Islamabad: Education Policy 2009 is the first ever theme based policy as compared to all previous ones that were topic based, which is why one should expect a 180-degree diversion in the new policy.

These views were expressed by Joint Education Advisor (JEA) Ministry of Education TM Qureshi said on Saturday.

Commenting on as to what prompted the change in the vision of Education Policy 2009 when the supporting arguments are the same, he said the policy document is not the work of a single person but a team that includes education ministers of the four provinces, three education secretaries, two joint education advisors and one deputy education advisor.

"Everyone of them has included or excluded some things from the document in order to make it acceptable to all relevant quarters," he said adding that the change in the vision statement is a unanimous decision and holds significance.

Qureshi said they have attached 20 aims and objectives to the vision statement, further elaborating it. "There have been numerous major and minor changes in the policy document within the span of one year in order to make it a largely acceptable document but everyone is looking for things that have not been changed," he said.

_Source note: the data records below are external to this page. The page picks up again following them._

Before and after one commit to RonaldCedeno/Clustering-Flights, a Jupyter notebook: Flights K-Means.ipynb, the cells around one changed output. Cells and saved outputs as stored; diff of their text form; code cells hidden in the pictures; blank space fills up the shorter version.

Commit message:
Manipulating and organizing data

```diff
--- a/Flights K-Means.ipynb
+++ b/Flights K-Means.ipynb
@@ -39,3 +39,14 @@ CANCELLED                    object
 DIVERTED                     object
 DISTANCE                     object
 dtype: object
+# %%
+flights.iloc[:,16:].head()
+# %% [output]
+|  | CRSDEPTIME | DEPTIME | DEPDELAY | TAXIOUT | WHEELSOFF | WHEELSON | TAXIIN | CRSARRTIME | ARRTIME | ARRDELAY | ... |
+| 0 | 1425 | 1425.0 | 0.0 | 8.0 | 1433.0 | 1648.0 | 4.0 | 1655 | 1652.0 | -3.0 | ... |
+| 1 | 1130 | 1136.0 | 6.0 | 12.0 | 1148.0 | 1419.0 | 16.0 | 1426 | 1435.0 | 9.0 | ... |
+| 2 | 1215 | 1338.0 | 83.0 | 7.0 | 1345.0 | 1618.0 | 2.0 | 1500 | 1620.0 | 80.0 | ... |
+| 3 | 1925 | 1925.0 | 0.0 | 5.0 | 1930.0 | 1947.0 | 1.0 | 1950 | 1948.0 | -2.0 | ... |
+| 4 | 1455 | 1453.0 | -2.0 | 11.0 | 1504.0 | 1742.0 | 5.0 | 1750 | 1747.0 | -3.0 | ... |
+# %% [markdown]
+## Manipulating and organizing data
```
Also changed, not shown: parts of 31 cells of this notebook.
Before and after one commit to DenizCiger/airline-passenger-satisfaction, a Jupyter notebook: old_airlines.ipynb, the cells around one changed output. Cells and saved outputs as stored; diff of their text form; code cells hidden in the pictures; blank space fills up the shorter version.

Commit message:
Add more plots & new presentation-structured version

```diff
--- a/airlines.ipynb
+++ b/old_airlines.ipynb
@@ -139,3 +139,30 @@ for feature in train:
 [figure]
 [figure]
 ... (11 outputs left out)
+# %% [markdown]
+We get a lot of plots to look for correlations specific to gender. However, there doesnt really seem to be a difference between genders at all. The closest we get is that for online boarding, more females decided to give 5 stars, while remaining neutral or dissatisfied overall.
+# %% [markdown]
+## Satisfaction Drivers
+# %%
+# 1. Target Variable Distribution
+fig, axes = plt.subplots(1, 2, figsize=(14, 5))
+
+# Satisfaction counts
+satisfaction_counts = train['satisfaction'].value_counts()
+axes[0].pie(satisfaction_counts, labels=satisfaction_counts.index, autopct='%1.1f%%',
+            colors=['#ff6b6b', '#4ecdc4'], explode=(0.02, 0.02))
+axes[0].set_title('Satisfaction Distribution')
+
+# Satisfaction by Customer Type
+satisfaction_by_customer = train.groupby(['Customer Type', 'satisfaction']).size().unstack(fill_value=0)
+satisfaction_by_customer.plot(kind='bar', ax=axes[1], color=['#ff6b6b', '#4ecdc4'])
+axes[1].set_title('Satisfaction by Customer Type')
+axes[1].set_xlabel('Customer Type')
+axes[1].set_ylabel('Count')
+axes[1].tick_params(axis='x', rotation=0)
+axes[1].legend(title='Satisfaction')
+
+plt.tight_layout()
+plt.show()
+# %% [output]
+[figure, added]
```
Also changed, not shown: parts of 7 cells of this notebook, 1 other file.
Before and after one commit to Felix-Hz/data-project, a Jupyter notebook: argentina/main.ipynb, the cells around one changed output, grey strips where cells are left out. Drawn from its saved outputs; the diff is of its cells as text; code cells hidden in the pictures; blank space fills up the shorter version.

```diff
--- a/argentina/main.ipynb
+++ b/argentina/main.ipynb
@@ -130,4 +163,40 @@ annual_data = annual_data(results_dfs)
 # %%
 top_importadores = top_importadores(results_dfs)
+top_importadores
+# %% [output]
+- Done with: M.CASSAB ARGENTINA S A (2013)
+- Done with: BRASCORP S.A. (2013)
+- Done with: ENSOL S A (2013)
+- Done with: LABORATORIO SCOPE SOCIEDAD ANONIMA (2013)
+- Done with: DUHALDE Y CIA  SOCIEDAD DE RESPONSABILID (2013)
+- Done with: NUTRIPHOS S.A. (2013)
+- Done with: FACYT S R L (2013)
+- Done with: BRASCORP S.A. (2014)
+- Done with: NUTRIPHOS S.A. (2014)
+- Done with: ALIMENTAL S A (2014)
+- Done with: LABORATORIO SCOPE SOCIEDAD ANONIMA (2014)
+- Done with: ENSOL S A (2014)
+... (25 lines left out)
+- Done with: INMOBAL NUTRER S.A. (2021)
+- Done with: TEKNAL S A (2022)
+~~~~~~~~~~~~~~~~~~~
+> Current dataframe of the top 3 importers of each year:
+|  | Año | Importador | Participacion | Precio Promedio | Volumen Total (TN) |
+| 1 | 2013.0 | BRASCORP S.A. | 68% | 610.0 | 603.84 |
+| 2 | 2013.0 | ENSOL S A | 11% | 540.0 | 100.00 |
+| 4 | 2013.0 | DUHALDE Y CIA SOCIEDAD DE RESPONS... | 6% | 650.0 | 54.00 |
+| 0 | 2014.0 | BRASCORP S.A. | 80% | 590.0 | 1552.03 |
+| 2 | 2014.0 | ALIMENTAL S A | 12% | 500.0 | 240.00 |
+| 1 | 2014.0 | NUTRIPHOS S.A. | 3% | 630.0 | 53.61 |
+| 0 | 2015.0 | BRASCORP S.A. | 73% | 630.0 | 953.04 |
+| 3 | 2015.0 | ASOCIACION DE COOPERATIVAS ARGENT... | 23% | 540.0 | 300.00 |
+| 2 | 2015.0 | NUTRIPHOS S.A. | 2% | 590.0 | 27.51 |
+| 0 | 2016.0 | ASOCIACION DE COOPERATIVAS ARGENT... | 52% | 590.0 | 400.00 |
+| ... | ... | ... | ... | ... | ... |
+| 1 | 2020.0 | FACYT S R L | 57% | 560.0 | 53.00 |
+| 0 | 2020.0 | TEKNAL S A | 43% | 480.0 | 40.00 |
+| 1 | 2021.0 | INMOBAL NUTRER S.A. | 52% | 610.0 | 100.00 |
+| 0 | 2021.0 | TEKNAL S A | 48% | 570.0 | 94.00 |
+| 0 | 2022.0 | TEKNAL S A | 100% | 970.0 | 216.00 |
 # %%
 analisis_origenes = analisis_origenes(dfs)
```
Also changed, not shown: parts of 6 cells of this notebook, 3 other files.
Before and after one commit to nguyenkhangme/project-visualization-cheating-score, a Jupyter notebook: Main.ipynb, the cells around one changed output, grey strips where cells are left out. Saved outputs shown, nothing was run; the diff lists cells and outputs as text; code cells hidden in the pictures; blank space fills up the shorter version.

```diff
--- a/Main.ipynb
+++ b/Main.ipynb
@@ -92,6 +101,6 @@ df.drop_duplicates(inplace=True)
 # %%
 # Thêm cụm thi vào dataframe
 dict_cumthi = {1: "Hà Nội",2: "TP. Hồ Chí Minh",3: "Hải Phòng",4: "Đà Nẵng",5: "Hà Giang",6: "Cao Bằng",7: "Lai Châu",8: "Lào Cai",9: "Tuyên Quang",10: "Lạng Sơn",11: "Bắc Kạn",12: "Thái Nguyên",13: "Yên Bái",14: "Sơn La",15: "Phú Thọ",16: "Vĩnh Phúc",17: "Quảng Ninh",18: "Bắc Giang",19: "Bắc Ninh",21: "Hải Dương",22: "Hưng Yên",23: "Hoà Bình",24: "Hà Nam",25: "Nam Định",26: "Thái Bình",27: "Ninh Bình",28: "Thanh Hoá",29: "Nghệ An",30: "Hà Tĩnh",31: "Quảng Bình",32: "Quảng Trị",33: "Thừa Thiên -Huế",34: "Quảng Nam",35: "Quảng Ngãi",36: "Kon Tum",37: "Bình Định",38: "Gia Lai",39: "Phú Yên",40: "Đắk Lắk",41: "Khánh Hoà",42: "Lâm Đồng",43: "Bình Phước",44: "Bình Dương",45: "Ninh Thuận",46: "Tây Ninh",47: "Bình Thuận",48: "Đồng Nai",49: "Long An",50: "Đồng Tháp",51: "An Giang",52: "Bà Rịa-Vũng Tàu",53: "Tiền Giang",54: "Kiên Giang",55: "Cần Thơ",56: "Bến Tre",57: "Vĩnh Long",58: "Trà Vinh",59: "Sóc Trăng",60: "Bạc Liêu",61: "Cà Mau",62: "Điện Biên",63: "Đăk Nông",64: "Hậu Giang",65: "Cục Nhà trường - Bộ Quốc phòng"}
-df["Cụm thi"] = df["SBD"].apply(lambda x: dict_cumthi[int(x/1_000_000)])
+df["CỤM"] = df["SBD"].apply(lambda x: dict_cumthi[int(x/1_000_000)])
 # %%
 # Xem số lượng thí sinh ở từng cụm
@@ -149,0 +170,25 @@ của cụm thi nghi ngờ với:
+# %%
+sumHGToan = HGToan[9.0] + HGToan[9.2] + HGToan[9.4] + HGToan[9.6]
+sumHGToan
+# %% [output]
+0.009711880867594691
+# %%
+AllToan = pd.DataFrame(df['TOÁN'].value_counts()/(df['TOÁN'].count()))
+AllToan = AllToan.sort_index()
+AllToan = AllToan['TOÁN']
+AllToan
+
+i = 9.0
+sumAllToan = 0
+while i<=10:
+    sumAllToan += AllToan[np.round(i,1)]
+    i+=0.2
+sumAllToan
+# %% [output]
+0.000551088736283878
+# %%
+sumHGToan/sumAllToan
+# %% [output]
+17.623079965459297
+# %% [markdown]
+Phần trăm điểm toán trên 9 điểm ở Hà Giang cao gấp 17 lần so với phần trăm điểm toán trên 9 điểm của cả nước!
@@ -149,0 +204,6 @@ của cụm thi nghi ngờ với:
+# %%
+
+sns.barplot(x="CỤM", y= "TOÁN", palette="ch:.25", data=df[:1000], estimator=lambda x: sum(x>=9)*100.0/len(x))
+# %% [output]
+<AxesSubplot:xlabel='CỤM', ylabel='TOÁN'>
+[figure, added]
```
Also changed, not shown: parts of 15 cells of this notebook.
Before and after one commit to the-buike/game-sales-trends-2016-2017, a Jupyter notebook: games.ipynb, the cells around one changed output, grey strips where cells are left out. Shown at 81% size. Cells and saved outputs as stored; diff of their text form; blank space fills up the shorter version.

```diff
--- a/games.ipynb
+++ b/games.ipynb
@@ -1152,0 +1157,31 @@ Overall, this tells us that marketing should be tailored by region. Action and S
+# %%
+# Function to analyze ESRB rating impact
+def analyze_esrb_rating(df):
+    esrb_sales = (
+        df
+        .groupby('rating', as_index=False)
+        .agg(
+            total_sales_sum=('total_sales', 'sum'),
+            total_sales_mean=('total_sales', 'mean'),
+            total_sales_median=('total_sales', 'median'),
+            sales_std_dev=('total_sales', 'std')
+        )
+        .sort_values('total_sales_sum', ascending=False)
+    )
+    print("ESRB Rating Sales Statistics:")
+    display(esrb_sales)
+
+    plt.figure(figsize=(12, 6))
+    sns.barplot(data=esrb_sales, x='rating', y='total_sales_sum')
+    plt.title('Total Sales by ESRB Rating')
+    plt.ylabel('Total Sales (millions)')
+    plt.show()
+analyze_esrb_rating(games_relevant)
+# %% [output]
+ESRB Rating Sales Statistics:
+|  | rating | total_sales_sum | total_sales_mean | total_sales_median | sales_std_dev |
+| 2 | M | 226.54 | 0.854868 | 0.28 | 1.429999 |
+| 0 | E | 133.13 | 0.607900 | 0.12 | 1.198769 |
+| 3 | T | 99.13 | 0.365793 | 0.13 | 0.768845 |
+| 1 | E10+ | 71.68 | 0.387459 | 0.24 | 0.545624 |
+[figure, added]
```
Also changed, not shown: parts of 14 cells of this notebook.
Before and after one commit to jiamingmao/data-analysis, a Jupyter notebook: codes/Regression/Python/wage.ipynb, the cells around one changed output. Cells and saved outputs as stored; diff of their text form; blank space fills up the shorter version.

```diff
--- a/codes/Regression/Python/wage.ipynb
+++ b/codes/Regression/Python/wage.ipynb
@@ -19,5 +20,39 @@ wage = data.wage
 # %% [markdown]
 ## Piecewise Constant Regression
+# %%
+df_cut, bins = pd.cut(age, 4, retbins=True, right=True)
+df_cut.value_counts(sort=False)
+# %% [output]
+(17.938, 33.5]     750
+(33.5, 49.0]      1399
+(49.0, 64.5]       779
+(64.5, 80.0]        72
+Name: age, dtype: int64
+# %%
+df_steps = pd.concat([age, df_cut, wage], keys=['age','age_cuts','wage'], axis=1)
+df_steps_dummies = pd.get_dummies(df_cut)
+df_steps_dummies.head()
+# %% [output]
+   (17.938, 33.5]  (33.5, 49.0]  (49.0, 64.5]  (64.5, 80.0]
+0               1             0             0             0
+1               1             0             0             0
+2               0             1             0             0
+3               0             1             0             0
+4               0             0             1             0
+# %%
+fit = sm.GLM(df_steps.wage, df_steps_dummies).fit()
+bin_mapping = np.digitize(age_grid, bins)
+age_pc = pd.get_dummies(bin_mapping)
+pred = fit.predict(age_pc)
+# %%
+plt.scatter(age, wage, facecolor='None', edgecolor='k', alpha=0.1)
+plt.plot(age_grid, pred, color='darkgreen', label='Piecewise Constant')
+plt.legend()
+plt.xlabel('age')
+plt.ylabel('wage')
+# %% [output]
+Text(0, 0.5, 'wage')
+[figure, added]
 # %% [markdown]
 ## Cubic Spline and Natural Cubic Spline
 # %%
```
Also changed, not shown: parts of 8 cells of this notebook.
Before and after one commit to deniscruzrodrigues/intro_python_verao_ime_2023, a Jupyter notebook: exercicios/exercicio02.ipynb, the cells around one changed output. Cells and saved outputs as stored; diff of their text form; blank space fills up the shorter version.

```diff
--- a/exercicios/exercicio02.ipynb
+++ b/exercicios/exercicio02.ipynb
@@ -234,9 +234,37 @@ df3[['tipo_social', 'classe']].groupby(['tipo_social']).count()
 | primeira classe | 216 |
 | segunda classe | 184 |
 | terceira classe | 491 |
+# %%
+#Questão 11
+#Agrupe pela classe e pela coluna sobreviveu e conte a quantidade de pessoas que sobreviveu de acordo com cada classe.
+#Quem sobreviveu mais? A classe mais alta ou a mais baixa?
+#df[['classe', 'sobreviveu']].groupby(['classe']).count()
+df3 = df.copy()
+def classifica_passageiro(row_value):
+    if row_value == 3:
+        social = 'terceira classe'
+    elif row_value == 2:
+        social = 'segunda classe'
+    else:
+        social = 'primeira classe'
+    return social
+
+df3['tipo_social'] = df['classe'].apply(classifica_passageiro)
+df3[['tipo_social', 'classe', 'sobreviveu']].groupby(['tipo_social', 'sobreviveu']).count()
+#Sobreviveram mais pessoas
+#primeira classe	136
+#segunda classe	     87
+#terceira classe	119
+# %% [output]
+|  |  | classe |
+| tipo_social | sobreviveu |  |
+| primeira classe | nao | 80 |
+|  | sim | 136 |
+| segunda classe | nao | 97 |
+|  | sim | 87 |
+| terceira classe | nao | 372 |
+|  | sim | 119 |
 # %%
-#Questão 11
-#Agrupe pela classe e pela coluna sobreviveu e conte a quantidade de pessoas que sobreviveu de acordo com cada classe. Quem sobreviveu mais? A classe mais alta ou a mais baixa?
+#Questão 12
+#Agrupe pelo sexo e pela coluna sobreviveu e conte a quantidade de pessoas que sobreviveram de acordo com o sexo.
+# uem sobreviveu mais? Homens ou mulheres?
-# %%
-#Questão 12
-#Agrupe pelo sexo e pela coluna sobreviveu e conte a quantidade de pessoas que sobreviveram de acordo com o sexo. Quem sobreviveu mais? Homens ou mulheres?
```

He said the task of the federal government is to provide a document, which could be easily implemented by the provinces in accordance to their circumstances and socio-political structure. "Education is a provincial matter and provinces are responsible for the implementation of the policy document, while the federal government is to just give a framework and vision in the form of policy," he said.

According to the new policy document, the vision adopted by the Ministry of Education goes like, "Our education system must provide quality education to our children and youth to enable them to realise their individual potential and contribute to development of society and nation, creating a sense of Pakistani nationhood, the concepts of tolerance, social justice, democracy, their regional and local culture and history based on the basic ideology enunciated in the Constitution of the Islamic Republic of Pakistan."

The new vision statement has an obvious difference from the previous one, which stated, "Education is a categorical imperative for individual, social and national development that should enable all individuals to reach their maximum human potential. The system should produce responsible, enlightened citizens to integrate Pakistan in the global framework of human centred economic development."

However, the supporting arguments, stated in the document of the new and the previous policy, are almost same, stating that the reaffirmation of the educational vision requires a change of mindset that would permit the development of goals, policies and programmes in support of the vision. The Planning Commission's 'Vision 2030' also argues for such change of the mindset, which commits to a new set of societal goals.

Both policy visions are based on research, termed as 'new research' in the policy document of 2005 and also in that of 2009. The new document says that the new research highlights the possibilities of both a vicious and a virtuous circle, operating from the equity of educational opportunities to the equity of income distribution, and from social cohesion to economic growth.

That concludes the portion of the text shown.